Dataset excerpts

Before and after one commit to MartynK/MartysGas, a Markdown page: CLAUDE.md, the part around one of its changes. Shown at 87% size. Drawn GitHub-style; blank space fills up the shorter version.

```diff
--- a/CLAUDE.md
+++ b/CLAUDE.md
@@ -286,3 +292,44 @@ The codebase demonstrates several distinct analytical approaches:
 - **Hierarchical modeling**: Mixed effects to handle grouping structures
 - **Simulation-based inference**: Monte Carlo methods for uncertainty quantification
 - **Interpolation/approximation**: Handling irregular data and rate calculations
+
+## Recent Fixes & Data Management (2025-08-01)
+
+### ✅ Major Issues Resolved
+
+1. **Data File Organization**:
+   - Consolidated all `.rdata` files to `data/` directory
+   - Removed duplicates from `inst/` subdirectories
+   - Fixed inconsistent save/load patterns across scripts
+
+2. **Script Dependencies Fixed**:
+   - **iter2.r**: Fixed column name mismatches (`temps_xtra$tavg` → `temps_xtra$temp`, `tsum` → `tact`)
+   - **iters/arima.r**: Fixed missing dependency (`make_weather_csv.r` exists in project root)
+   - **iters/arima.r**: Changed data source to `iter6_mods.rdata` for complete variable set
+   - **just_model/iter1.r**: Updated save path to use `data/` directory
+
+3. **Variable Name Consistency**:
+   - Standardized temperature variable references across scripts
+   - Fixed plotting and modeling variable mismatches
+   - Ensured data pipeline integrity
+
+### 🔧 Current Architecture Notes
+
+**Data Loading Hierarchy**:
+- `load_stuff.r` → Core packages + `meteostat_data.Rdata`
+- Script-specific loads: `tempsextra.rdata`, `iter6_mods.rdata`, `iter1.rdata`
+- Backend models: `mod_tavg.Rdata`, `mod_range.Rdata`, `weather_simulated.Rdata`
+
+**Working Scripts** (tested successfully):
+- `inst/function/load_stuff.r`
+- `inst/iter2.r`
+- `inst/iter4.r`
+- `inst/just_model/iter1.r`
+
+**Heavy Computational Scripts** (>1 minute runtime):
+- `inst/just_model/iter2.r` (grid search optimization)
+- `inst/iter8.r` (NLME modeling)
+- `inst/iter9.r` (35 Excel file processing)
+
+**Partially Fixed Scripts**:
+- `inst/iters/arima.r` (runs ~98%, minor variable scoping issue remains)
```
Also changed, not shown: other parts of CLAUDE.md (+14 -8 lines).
--
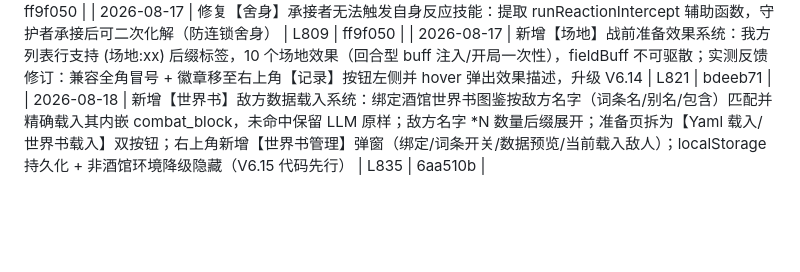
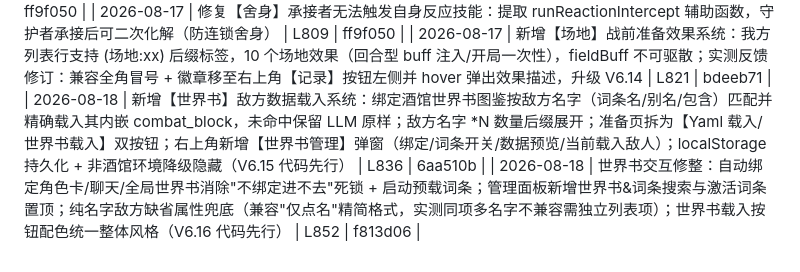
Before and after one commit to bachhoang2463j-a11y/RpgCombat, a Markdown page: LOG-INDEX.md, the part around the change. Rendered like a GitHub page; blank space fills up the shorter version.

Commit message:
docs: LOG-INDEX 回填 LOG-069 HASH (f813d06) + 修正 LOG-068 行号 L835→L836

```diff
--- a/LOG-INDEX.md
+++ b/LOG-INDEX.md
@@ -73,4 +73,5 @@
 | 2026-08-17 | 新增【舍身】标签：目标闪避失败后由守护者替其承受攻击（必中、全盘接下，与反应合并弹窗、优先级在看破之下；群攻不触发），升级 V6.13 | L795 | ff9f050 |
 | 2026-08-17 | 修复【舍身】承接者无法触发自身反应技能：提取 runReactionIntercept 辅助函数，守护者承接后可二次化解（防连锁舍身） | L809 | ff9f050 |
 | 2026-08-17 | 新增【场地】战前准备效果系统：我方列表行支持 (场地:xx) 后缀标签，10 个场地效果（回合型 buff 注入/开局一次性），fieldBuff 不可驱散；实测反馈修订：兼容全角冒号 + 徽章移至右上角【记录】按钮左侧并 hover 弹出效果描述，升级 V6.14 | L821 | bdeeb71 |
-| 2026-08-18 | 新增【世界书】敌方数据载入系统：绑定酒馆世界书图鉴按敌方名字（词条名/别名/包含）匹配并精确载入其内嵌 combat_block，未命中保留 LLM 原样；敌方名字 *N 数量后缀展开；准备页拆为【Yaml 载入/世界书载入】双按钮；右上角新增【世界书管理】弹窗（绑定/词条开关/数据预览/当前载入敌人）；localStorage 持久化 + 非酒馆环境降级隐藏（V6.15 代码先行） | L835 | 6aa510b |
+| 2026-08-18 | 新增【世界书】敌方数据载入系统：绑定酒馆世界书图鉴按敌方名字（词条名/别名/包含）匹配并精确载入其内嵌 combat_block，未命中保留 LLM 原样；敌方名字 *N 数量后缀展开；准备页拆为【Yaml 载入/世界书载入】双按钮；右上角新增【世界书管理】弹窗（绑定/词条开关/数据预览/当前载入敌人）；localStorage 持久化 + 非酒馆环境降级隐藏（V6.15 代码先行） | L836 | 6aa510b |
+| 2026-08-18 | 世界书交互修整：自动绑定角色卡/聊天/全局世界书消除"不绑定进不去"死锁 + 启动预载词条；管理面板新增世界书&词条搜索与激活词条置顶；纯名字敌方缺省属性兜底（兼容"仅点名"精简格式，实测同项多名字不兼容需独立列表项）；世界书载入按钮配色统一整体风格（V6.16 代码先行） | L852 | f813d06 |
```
...
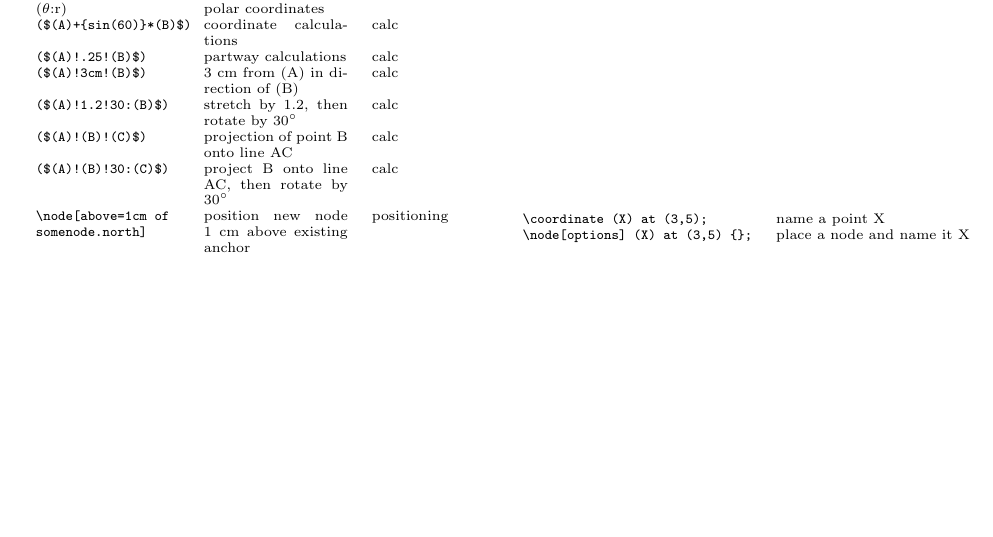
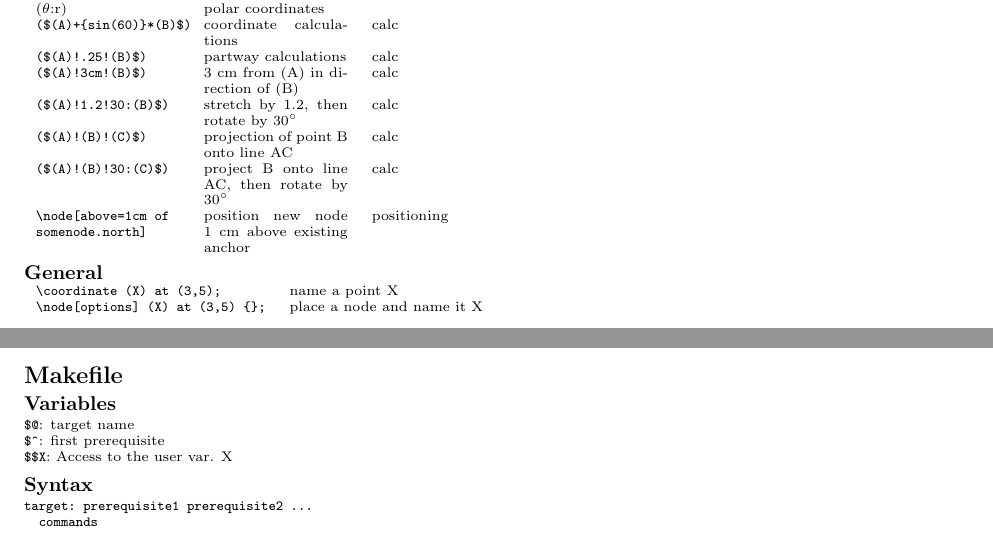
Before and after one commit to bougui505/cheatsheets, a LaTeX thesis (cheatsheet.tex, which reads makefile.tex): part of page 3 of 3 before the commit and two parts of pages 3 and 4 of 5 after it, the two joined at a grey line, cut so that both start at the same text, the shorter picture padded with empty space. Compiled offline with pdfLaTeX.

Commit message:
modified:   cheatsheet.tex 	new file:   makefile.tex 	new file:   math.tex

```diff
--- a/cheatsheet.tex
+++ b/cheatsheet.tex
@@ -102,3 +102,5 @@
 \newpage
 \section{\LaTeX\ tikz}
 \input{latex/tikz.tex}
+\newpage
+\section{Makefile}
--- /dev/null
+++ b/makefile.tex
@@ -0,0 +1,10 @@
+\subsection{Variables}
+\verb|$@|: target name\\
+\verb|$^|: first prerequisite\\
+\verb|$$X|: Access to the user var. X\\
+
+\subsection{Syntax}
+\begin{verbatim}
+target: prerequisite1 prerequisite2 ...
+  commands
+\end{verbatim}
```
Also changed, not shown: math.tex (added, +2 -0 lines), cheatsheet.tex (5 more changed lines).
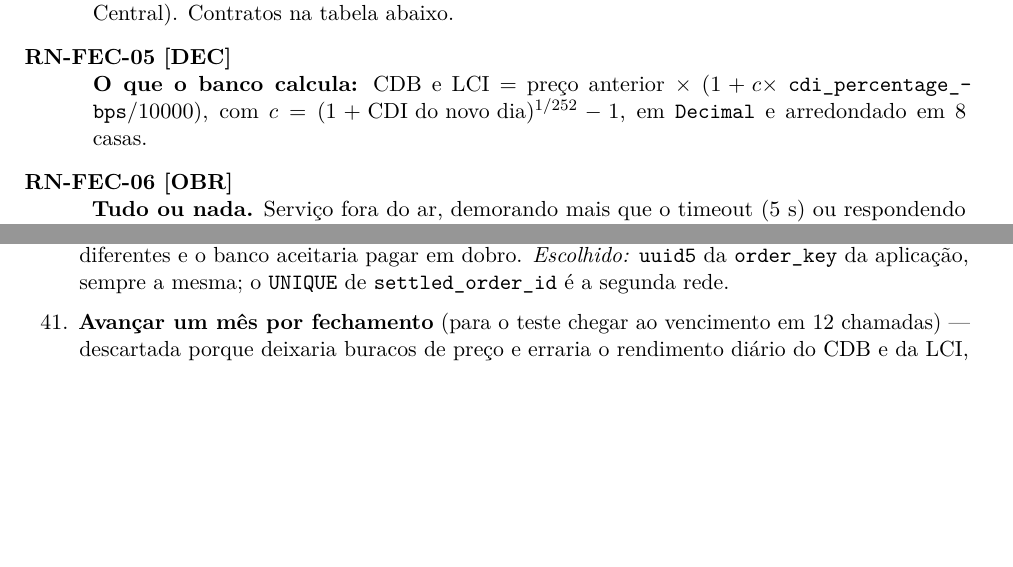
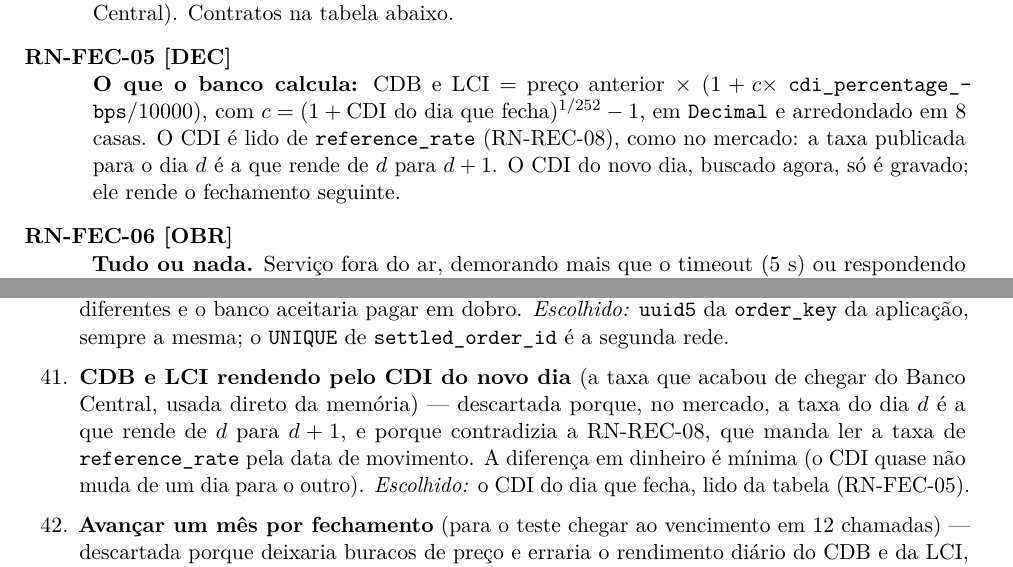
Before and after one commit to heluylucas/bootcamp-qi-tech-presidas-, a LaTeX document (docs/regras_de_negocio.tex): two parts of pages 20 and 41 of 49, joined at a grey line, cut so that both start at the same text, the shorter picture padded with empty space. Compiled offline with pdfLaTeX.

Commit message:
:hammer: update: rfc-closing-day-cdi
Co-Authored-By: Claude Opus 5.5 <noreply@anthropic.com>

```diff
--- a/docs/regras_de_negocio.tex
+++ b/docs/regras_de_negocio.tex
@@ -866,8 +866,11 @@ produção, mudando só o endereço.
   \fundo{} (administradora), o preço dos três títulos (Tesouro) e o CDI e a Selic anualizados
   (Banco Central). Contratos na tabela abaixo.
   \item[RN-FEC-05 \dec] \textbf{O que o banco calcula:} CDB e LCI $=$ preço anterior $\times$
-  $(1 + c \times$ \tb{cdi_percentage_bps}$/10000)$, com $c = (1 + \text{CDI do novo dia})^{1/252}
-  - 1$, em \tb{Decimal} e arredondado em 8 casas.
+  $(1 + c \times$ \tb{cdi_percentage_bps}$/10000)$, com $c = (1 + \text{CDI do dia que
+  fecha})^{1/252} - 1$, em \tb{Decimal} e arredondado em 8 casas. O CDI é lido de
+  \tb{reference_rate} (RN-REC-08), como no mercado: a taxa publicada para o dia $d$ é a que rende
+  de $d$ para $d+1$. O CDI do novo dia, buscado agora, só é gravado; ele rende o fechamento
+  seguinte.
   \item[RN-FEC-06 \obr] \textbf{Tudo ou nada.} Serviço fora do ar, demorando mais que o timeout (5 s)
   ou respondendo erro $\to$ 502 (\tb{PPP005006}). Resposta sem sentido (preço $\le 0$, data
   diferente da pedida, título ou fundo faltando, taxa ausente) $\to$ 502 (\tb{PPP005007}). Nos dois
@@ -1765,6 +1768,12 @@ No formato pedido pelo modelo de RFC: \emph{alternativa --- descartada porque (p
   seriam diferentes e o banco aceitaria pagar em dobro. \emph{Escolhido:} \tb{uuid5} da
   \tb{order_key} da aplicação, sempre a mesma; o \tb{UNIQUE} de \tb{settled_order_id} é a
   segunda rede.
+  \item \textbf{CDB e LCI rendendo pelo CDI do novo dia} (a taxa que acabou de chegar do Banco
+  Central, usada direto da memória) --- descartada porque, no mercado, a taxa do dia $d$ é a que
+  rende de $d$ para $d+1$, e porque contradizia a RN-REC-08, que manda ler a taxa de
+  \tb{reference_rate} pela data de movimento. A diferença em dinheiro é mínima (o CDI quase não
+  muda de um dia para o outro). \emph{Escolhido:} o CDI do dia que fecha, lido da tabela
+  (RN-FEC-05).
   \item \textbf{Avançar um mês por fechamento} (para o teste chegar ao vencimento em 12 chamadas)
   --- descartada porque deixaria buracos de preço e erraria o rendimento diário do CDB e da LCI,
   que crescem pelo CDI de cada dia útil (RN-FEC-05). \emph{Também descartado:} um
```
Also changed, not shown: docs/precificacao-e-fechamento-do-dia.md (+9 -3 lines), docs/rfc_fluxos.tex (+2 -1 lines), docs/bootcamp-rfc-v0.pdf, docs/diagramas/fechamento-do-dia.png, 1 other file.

» What you will do
Only a number is wanted here: the count of lines in the data that contain the string "textbf".

» Answer section
4